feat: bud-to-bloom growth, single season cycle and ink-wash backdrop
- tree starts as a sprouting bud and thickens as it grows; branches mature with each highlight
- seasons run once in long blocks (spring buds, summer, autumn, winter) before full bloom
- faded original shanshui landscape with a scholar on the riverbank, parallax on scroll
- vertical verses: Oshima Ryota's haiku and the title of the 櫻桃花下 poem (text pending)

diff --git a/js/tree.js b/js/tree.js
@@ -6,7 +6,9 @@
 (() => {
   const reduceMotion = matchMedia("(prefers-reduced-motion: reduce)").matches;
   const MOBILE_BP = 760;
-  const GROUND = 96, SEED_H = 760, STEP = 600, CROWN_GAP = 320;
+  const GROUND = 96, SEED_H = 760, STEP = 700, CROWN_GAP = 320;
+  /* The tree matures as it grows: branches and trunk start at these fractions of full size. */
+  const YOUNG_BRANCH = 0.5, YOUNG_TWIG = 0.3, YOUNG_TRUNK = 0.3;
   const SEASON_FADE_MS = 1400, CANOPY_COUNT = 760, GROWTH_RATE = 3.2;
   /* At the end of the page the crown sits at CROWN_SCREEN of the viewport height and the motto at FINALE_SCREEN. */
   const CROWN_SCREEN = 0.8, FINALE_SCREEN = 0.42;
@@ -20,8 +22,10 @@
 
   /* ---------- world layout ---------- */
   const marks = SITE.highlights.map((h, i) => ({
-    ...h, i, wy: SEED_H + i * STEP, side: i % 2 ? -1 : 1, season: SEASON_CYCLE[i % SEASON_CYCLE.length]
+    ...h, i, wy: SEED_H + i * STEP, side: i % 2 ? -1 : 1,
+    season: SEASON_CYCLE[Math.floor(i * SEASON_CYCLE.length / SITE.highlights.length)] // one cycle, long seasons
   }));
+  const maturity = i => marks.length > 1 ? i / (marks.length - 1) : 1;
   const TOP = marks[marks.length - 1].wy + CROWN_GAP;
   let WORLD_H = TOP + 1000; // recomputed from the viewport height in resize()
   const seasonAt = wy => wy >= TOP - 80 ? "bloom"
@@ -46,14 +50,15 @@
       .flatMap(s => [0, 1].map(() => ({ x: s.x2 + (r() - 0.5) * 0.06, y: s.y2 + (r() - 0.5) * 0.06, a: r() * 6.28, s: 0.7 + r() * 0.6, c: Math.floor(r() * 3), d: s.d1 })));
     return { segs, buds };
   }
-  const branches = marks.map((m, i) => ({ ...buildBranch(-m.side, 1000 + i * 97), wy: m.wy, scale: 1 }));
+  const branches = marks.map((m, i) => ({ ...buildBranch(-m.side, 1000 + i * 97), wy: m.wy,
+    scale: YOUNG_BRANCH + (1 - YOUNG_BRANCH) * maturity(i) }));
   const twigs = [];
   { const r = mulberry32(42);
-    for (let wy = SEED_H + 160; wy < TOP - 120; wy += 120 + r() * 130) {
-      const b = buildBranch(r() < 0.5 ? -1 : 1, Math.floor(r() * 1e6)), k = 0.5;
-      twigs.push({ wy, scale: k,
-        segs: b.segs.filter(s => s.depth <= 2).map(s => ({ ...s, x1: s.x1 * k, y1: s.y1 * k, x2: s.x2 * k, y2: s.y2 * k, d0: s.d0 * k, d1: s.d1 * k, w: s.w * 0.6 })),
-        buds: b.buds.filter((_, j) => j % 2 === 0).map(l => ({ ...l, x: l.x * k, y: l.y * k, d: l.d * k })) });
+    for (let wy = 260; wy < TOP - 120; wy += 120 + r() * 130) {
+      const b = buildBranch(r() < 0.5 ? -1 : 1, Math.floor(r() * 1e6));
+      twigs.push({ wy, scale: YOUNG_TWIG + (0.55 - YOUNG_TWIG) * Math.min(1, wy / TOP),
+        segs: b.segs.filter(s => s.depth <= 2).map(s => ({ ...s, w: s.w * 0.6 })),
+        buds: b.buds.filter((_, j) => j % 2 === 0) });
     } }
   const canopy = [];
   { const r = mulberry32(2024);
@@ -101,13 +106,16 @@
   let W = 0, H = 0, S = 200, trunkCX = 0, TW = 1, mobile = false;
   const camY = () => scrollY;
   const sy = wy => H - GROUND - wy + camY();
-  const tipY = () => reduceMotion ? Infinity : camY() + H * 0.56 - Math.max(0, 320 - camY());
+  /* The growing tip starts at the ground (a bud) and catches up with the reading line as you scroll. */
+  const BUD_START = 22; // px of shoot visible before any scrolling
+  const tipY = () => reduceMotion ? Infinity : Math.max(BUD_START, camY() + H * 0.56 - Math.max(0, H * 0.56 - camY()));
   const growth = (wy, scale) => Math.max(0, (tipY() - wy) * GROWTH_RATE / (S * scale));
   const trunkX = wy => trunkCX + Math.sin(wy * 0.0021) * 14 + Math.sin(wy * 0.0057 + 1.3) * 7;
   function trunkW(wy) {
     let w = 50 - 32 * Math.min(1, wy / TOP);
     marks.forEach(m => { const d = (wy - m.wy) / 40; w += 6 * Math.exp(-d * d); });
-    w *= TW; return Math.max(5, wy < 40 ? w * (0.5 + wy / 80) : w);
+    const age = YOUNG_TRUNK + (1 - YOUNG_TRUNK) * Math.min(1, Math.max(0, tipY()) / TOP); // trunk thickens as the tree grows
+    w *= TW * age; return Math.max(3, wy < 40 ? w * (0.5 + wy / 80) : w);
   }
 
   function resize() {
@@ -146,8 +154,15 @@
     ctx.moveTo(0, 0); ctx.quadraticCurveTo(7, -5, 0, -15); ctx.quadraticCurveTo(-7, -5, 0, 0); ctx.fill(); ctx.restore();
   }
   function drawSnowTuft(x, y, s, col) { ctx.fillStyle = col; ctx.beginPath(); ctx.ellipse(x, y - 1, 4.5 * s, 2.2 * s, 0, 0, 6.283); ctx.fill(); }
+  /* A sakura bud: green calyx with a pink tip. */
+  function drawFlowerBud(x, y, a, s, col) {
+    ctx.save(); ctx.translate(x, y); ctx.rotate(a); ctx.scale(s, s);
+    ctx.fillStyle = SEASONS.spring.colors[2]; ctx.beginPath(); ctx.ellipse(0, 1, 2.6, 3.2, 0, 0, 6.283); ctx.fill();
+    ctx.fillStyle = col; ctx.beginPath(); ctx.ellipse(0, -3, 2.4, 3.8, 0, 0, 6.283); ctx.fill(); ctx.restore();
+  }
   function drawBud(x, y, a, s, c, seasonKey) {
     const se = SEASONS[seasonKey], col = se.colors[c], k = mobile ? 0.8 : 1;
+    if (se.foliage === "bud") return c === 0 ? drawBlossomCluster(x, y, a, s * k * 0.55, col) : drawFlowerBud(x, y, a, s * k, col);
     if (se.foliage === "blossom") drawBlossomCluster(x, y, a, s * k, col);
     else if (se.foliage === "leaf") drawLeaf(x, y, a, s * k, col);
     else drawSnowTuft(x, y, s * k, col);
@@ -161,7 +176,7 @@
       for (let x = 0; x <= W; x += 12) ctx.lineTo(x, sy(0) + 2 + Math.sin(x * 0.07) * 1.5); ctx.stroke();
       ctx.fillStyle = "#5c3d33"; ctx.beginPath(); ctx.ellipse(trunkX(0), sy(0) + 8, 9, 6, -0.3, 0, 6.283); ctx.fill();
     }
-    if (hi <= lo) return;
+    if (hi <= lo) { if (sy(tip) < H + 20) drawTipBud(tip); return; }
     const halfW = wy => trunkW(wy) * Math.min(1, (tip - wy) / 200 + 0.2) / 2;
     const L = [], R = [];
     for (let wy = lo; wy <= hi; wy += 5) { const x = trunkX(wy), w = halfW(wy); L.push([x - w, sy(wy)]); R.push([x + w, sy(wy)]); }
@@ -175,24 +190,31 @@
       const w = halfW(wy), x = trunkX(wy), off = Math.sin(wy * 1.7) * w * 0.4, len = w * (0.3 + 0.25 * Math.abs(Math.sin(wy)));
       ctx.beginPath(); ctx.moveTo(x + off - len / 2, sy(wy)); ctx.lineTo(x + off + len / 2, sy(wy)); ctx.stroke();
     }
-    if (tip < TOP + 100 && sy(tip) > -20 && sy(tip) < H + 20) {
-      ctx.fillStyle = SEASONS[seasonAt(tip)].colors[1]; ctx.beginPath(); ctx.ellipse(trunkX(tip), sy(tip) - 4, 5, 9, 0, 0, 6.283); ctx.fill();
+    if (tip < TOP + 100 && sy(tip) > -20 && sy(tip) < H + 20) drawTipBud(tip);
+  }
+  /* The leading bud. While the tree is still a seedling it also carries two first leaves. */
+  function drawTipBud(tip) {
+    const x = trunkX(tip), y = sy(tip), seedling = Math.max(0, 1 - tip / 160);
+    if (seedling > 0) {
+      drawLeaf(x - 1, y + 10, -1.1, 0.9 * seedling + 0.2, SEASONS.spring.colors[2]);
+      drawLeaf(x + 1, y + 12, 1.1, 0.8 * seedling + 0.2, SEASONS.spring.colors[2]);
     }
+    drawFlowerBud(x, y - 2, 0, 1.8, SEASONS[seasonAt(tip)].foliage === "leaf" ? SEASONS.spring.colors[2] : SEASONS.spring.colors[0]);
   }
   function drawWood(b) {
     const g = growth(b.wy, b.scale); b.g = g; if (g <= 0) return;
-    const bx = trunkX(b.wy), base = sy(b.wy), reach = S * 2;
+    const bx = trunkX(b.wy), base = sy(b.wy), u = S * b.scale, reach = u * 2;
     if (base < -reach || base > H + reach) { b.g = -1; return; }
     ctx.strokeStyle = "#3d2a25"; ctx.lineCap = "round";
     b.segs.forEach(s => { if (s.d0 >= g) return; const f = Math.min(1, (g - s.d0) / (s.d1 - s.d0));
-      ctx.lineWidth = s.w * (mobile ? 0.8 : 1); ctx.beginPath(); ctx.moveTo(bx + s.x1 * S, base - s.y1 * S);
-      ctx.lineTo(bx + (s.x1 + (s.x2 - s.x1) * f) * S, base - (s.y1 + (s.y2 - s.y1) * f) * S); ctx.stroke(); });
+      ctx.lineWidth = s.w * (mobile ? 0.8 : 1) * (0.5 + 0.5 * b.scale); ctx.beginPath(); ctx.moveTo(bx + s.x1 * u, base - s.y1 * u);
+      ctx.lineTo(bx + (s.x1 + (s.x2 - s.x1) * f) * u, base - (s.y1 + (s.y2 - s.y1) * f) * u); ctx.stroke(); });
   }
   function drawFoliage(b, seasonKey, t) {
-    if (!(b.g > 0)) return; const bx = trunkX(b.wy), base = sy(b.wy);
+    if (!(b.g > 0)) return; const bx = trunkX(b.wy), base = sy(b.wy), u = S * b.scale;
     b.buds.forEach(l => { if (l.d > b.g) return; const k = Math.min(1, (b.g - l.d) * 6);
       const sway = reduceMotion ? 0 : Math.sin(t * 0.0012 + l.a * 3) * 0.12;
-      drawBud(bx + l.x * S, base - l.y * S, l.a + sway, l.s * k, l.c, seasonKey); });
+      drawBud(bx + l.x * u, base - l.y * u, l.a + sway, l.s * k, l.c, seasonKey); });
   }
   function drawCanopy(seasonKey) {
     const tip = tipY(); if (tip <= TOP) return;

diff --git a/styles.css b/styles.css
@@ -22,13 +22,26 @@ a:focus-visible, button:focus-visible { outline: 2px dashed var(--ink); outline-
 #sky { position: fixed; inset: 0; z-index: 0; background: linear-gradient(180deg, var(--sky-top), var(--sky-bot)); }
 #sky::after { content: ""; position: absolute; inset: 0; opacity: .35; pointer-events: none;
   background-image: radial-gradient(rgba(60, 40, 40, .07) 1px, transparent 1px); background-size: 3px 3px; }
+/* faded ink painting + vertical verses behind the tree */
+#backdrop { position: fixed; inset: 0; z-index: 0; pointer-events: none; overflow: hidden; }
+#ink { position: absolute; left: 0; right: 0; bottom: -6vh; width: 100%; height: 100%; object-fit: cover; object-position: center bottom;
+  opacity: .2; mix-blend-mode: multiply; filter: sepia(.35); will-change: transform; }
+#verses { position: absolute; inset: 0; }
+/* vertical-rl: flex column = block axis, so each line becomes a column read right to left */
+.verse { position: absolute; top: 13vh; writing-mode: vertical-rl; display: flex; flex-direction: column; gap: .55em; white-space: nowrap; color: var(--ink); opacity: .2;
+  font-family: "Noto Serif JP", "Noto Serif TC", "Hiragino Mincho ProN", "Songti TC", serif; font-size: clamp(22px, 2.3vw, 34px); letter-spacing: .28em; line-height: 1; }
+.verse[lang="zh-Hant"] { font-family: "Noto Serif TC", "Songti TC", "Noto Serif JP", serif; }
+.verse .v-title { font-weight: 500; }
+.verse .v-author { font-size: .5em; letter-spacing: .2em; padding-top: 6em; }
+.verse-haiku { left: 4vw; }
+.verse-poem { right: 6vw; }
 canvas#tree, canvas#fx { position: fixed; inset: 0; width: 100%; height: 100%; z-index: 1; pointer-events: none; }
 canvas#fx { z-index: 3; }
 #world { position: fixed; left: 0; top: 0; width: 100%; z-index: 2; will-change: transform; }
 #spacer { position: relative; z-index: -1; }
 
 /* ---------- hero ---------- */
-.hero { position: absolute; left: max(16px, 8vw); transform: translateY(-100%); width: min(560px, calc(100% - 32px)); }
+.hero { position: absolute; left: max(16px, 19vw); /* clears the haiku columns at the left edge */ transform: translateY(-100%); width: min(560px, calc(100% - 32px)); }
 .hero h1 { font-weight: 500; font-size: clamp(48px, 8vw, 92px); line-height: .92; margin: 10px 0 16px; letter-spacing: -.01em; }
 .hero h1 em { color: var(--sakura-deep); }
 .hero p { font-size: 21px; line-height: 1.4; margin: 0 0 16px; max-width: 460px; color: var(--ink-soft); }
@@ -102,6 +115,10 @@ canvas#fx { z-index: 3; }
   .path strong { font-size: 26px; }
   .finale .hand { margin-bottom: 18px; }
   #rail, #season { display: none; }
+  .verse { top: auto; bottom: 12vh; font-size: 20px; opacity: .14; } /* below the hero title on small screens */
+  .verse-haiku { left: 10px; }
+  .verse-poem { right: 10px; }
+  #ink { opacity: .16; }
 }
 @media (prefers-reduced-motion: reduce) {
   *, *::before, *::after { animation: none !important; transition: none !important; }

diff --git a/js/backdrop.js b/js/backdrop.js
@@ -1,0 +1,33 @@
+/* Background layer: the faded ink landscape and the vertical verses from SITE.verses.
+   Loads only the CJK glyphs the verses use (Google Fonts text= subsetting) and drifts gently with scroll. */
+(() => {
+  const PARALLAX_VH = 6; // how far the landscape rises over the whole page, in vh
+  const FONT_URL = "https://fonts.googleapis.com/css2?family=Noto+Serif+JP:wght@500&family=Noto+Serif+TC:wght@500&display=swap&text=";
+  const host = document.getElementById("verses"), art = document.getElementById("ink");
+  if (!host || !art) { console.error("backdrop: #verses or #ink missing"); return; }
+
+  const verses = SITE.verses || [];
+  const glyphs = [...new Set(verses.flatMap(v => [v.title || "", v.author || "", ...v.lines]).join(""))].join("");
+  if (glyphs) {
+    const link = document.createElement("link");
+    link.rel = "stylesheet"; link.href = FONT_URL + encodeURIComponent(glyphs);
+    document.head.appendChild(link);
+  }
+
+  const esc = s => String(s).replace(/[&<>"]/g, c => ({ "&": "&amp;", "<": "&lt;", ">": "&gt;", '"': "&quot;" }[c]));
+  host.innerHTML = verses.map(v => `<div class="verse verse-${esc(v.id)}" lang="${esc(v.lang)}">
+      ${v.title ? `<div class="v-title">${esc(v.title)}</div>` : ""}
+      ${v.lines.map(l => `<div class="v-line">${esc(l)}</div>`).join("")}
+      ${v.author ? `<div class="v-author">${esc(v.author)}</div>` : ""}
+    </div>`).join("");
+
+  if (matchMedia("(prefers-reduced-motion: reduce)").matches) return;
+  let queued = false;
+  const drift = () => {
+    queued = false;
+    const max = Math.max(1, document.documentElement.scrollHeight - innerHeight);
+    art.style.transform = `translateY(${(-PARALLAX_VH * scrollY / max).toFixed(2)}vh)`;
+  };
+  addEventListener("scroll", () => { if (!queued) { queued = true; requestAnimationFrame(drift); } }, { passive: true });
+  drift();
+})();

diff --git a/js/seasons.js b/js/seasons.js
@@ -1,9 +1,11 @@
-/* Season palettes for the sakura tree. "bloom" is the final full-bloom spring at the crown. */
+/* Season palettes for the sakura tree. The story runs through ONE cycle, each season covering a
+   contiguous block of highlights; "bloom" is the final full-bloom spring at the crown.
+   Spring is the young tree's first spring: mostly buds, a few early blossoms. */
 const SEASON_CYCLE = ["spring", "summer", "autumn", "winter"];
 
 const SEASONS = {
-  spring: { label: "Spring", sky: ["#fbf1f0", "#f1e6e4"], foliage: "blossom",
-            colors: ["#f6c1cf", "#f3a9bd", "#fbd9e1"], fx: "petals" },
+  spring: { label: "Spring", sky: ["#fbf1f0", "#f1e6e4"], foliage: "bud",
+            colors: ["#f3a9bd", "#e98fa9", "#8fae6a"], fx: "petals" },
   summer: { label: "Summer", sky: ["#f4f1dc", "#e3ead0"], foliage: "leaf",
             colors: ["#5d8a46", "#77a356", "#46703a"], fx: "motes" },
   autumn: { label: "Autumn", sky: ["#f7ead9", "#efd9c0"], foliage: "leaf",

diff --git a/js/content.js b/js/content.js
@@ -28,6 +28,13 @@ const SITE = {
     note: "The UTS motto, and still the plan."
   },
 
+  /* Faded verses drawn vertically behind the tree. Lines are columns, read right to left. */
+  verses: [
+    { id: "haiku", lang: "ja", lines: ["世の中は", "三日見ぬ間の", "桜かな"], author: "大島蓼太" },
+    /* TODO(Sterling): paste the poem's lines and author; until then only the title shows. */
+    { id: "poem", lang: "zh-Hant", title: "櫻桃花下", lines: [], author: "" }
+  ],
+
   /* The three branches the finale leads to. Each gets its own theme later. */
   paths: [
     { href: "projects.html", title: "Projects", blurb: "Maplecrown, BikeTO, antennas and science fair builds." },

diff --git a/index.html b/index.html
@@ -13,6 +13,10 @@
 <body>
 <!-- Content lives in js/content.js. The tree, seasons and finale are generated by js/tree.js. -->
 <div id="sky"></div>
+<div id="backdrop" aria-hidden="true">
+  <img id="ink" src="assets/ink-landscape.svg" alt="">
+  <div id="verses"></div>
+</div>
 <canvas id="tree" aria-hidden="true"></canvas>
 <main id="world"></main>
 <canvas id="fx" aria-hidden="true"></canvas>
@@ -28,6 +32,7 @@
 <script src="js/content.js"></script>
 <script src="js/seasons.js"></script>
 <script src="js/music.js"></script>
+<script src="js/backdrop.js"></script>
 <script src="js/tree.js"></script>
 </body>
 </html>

> **EXERCISE DETAILS**:
Please set down again, word for word, only the lines from the start of the entries through the line with "- seasons run", both ends included.

> **ANSWER TO THE PROBLEM**:
feat: bud-to-bloom growth, single season cycle and ink-wash backdrop
- tree starts as a sprouting bud and thickens as it grows; branches mature with each highlight
- seasons run once in long blocks (spring buds, summer, autumn, winter) before full bloom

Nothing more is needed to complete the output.